To mount filters or closeup lenses on the D450, one must clip an adapter onto the front of the camera, and screw the accessory into the adapter. With the adapter in place, one must rely entirely on the LCD, which of course if totally washed out by the sun. By shading with hat or hand, almost enough can be seen to guess that the camera is pointed the right direction. I took seven shots and was pleasantly surprised that parts of two images were actually usable. I missed the tiny white flower that was in amongst in a couple of shots -- can't even tell which shots it was supposed to be in.
Not quite the process of "photography" as I understand it, but I brought back pictures that are fun, attractive, and possibly useful, at least after cropping, so it counts as something.

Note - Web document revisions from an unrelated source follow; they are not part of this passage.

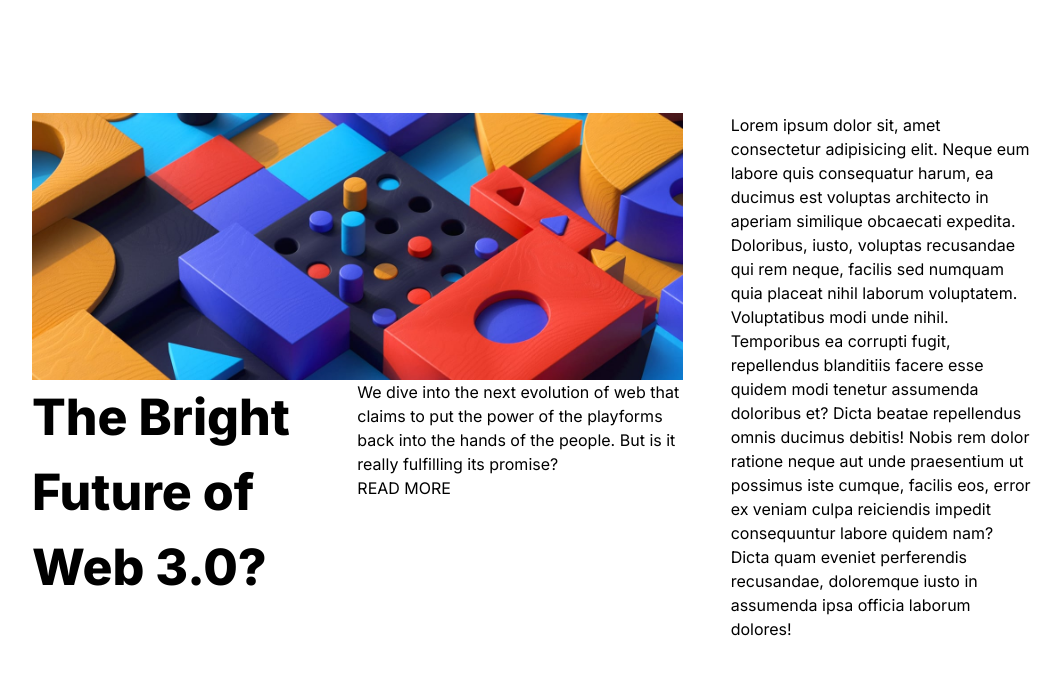
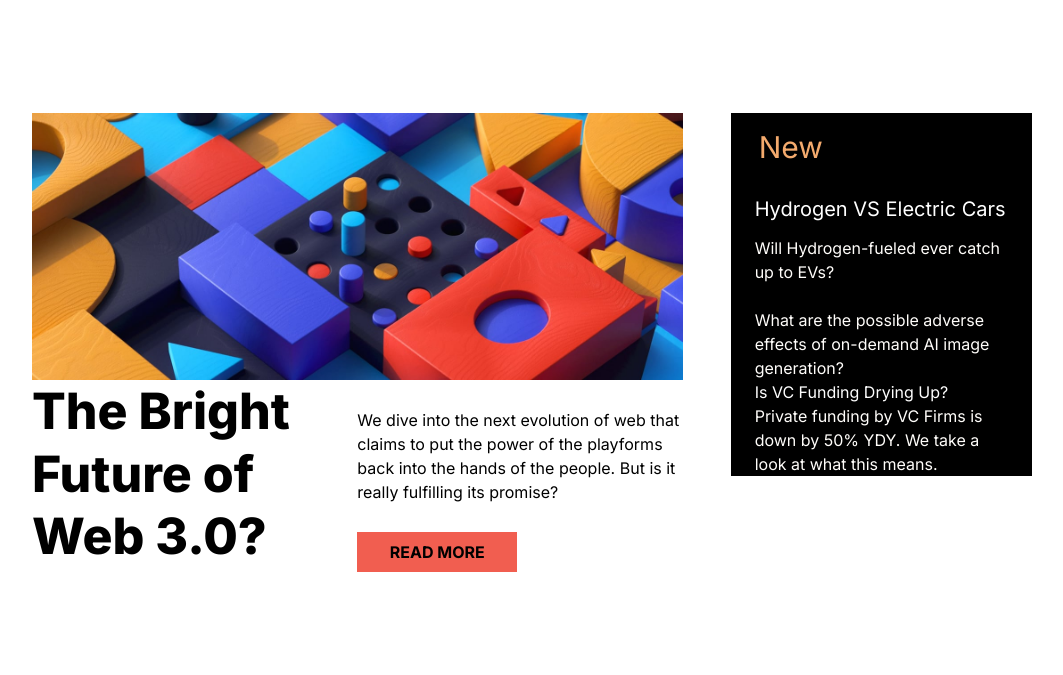
Before and after one commit to endymimi/News-homepage, a plain HTML site: page index.html in a window 1280 px wide. Shown: the part 101-776 px from the top of the page, without its empty margins (108-1171 px from the left). Drawn offline with nearby package versions, Linux system fonts and the light colour scheme.

Commit message:
featured: added html

```diff
--- a/index.html
+++ b/index.html
@@ -22,7 +22,7 @@
             colors: {
               grayishBlue: "hsl(236, 13%, 42%)",
               softRed: "hsl(5, 85%, 63%)",
-              softOrange: "hsl(35%, 77%,62%)",
+              softOrange: "hsl(35%, 77%, 62%)",
               offWhite: "hsl(36, 100%, 99%)",
               darkGrayishBlue: "hsl(263%,13%,42%)",
               veryDarkBlue: "hsl(240%,100%,5%)",
@@ -76,20 +76,28 @@
           </div>
           <!-- div-2 -->
           <div class="lg:grid grid-cols-2">
-            <h1 class="font-[800] text-[36px] md:text-[50px]">The Bright Future of Web 3.0?</h1>
+            <h1 class="font-[800] text-[45px] leading-tight md:text-[50px] ">The Bright Future of Web 3.0?</h1>
             <div>
-              <p>
+              <p class="  font-[400] md:py-[28px] text-darkGrayishBlue ">
                 We dive into the next evolution of web that claims to put the
                 power of the playforms back into the hands of the people. But is
                 it really fulfilling its promise?
               </p>
-              <button>READ MORE</button>
+              <button class="bg-softRed w-40 h-10 text-veryDarkBlue font-Inter font-[700] ">READ MORE</button>
             </div>
           </div>
         </section>
         <!-- section-2 -->
         <section>
-            <P>Lorem ipsum dolor sit, amet consectetur adipisicing elit. Neque eum labore quis consequatur harum, ea ducimus est voluptas architecto in aperiam similique obcaecati expedita. Doloribus, iusto, voluptas recusandae qui rem neque, facilis sed numquam quia placeat nihil laborum voluptatem. Voluptatibus modi unde nihil. Temporibus ea corrupti fugit, repellendus blanditiis facere esse quidem modi tenetur assumenda doloribus et? Dicta beatae repellendus omnis ducimus debitis! Nobis rem dolor ratione neque aut unde praesentium ut possimus iste cumque, facilis eos, error ex veniam culpa reiciendis impedit consequuntur labore quidem nam? Dicta quam eveniet perferendis recusandae, doloremque iusto in assumenda ipsa officia laborum dolores!</P>
+          <div class="bg-black">
+            <h1 class="text-[#F3AA6D] font-Inter text-[30px] py-3 px-7">New</h1>
+            <h3 class="text-white pl-6 px-4 py-3 font-Inter text-[20px]">Hydrogen VS Electric Cars</h3>
+            <P class="text-offWhite pl-6 px-4">Will Hydrogen-fueled ever catch up to EVs?</P>
+            <h3 class="white pl-6 px-4">The Downsides of AI Artistry</h3>
+            <P class="text-offWhite pl-6 px-4">What are the possible adverse effects of on-demand AI image generation?</P>
+            <h1 class="text-white pl-6 px-4 " >Is VC Funding Drying Up?</h1>
+            <p class="text-offWhite pl-6 px-8">Private funding by VC Firms is down by 50% YDY. We take a look at what this means.</p>
+            </div>
         </section>
       </section>
     </main>
```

Before I took the closeups, I wanted to try out my 2x telephoto adapter on the turtles. It screws into the same adapter as the closeup lens, so involves the same kind of juggling of parts & pieces and camera. Except for snapping on the adapter, it is much like changing lenses on a interchangeable lens SLR. No profit for the SLR, since there one has the lens (or body cap) that one is removing, as well as the new lens and its front & rear caps -which go in the pocket in this case, but onto whatever you take off in the case of the SLR. Whuff.
The turtles were fun. The process wasn't quite as bad as the closeups, since it was easier to shade the LCD and focus wasn't as critical. Again, this is an enhancement to what I managed to get on Friday. Better detail, but the chromatic aberration is rather severe.
So if the objective is picture, I pretty much got the pictures I went for & missed the additional opportunities I would have liked to have gotten. Image quality is pretty much right on the edge of what I can accept, with some of the chromatic aberration rather bothersome.
If the objective is process, then this doesn't work. I'm not sure I could do it spontaneously at all (I didn't have any more success when I got the stuff, and then I had less understanding of the head problems) and I doubt I could do it often on a planned basis.
The head stuff was mixed. The greatest benefit probably came from getting me down to look at the plants closely, with a secondary benefit from coming home with pictures I am glad to have. But there was a penalty involved in the process, sufficient to cut my beach time short and have me leaving in a mildly unstable condition.
I may have done better shooting lichen in the back yard yesterday -- I think there are at least five different kinds.
Good learning experiences overall, and I will continue the experimentation. I will also continue looking at cameras. Along with the Olympus SP-570UZ, I have looked at several cameras of similar or lower cost. To get a better idea of what might be missing by sticking to that price point, I have also looked at some more expensive cameras, including the Fuji S100fs (which almost displaced the 570 as my leading choice) and Nikon D300.